By way of update:
- The dogs are doing well.
- My house is not doing so well. It reeks of pee (the old guy has a bit of an incontinence thing going on) and in general this place just smells powerfully of DOG.
- I'm grieving--or something--many things right now: the loss of my cousin, the loss of my mother-in-law, who I loved, and the loss of my old, steady, committed to her goals self, who is nowhere to be found.
- I just started training for a July marathon. I want to qualify for Boston so I can run it next year. (A common sentiment, so I'm hoping I will be able to get in!)
- After all that talk of swim Nationals, I'm not going. I haven't been able to train in the last month, and I just don't want to go to such a competitive meet without feeling ready to race at all. Local events, fine. Big scary National meet? no.
I definitely feel as if I have been turned upside-down and shaken in the last month, and this is not entirely a bad thing. Sometimes we need to be shaken in order to get ahold of higher meaning and purpose. I love to train, I love to race. But I have been shaken out of those loves, and forced to contemplate death, what it means to have a full life, what it means to care for people both in life and after they are gone. I'm not going to say I've experienced this is a slap so much as I've experienced it as a realignment. Today I am healthy; so is my family. I have all my limbs; so does my family. I can run, and bike and swim, and I love to do these things but how fast I do them or for how long seems of little consequence right now. And the battle to better my performances each year feels hollow and never-ending, too.
It may not always feel that way, but it does right now. And I'm not sad about that--but I am keenly aware of it.
Yesterday I raced a 10k. I signed up last minute. Last week at this time I had no idea I would want to run a race. Hell!
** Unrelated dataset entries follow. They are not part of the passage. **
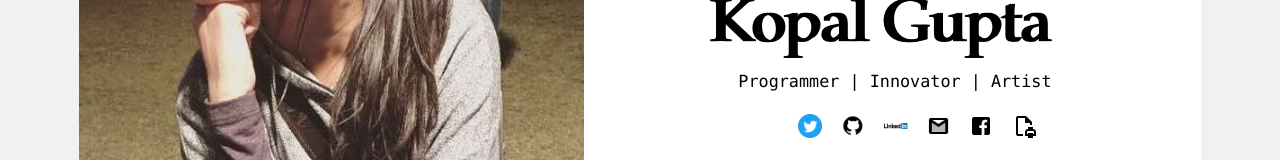
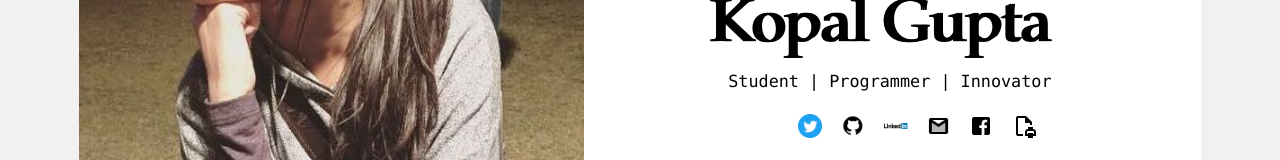
Before and after one commit to kopalgupta/kopalgupta.github.io, a plain HTML site: page index.html in a window 1280 px wide. Shown: the part 288-448 px from the top of the page. Drawn offline with nearby package versions, Linux system fonts and the light colour scheme; files whose address does not match are found by name.

Commit message:
minor changes

```diff
--- a/index.html
+++ b/index.html
@@ -90,7 +90,7 @@
                     <!-- <header>Kopal Gupta</header> -->
                     <div id="name">Kopal Gupta</div>
                     <main>
-                        <p>Programmer | Innovator | Artist</p>
+                        <p>Student | Programmer | Innovator</p>
                     </main>
                     <div class="logos2">
                         <a href="https://twitter.com/TheKopalGupta" target="_blank"><img src="logos2/twitter.png" /></a>
```
Also changed, not shown: 1 other file.
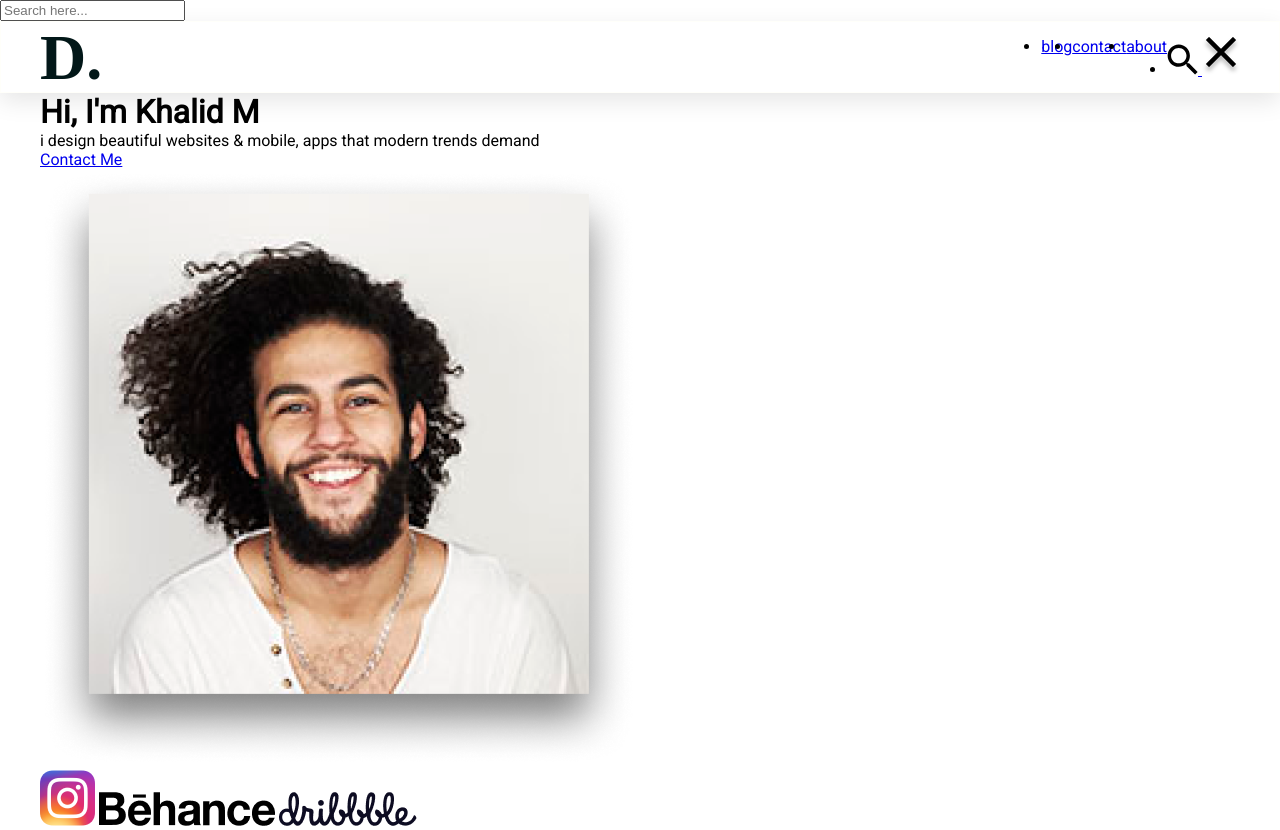
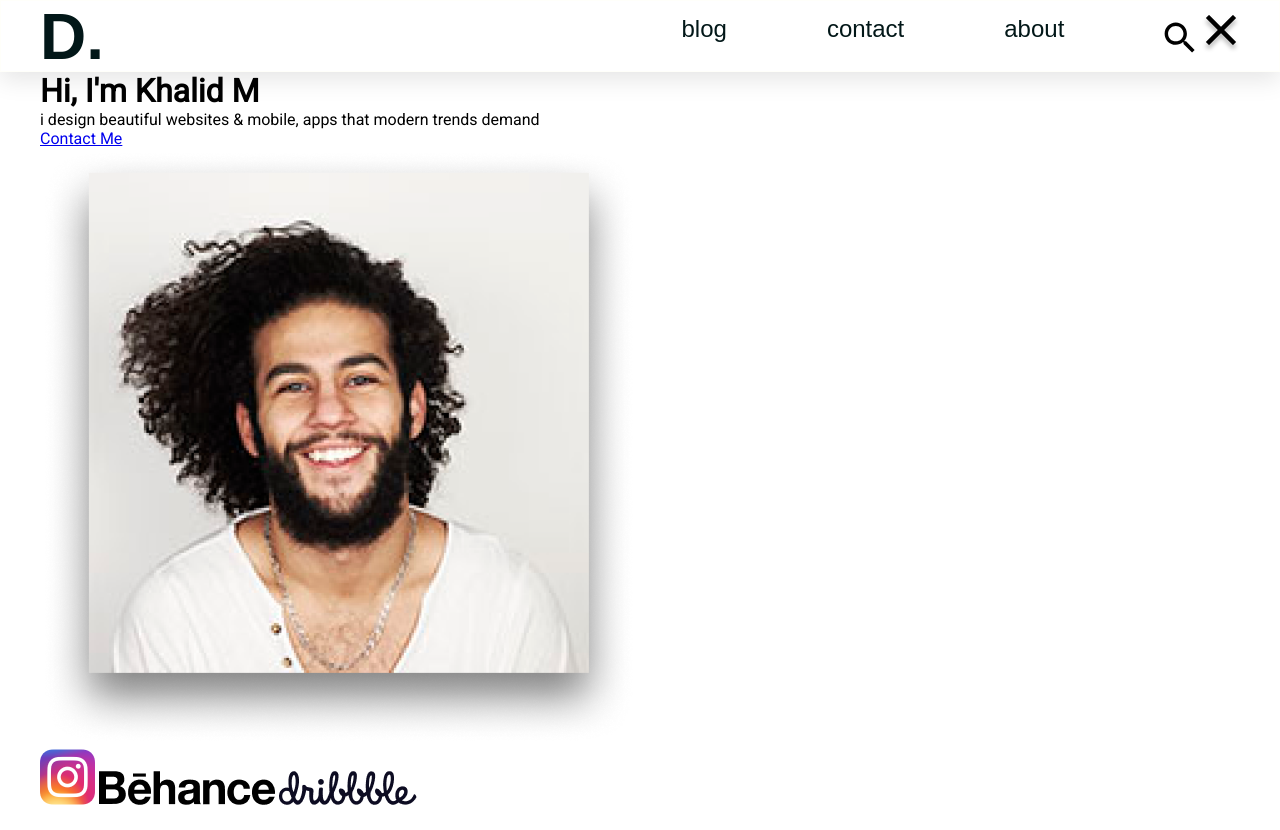
Before and after one commit to khalidmahfudh/homepage, a plain HTML site: page index.html in a window 1280 px wide. After the commit the page ends 809 px from the top, so only its background shows below. Drawn offline with Linux system fonts and the light colour scheme.

Commit message:
styling nav

```diff
--- a/style.css
+++ b/style.css
@@ -1,7 +1,6 @@
 * {
   box-sizing: border-box;
   margin: 0;
-
 }
 
 body {
@@ -11,8 +10,8 @@ body {
 /* Navigation */
 
 .nav-container {
-    background: #FFFFFF;
-    border: 1px solid #FFFFFA;
+  background: #ffffff;
+  border: 1px solid #fffffa;
   box-shadow: 0px 8px 24px rgba(0, 0, 0, 0.1);
   height: 72px;
 }
@@ -34,9 +33,31 @@ nav ul {
 }
 
 nav .logo {
-    font-family: poppins;
+  font-family: "Poppins", sans-serif;
   font-style: normal;
   font-weight: 800;
   font-size: 64px;
   color: #021718;
 }
+
+.nav-items li {
+  list-style: none;
+  margin-right: 100px;
+}
+
+.nav-items li:nth-last-of-type(1) {
+  margin: 0;
+}
+
+.nav-items li a {
+  color: #021718;
+  font-size: 24px;
+  font-family: "Poppins", sans-serif;
+  text-decoration: none;
+}
+
+/* Hidden Items */
+
+.search-box {
+  display: none;
+}
```
Lines whose indentation alone changed are shown as unchanged.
I haven't been running nearly at all! And I was going to jump into a 10K?
But it seemed just the thing. Can I race and just RACE? Not better my former self--not even match my former self--but just relish that my body can move and run, no matter at what pace it manages to do so? Will that feel good? Will it feel sad?
So, I ran.
And I was happy. I was happy while running, I was happy when it started to hurt, and I was even happy when in the last mile I slowed way way down and wondered whether my poor little out of shape legs would allow me to finish! What really surprised me was that in letting go of performance, I actually performed okay. I ran the first 4 miles sub-7, and the final 2 miles much more slowly, but still IN the seven's, and I finished in :44:14. This got me 2nd AG, which I found shocking. But it makes sense upon reflection. The race I did was the James Joyce Ramble, and this year that race was also the USATF Masters Championships. All of those women who are somewhat competitive and Masters athletes ran in that event--(the same event, but in a separate category). Had I raced in the USATF race I would have finished 6/7, which makes a lot more sense for a time like that.
The point is, I didn't feel bad. I felt good! And I was happy to hang out and chat with my friends at the finish. Progress.
The real test is next week. I will race in a tiny sprint that I like to do every year as a benchmark. Only this year it will not be a benchmark! I have biked only a few hours (total) in the last two months. I have only been outside on my bike once, for 26 minutes. So when I say I am not in biking shape, well, I'm really not lying here. And I'm not sure what that will look like next weekend! Certainly I have to let go of the idea of being competitive, but you know, it's time for that. This year, it's time for that. I need to start enjoying each day because I am privileged to live, and not because I have a chance to improve upon the person I was yesterday. The latter is unending, and ultimately, unsatisfying.
I'm so glad it's finally spring here. It feels like things must finally be turning around.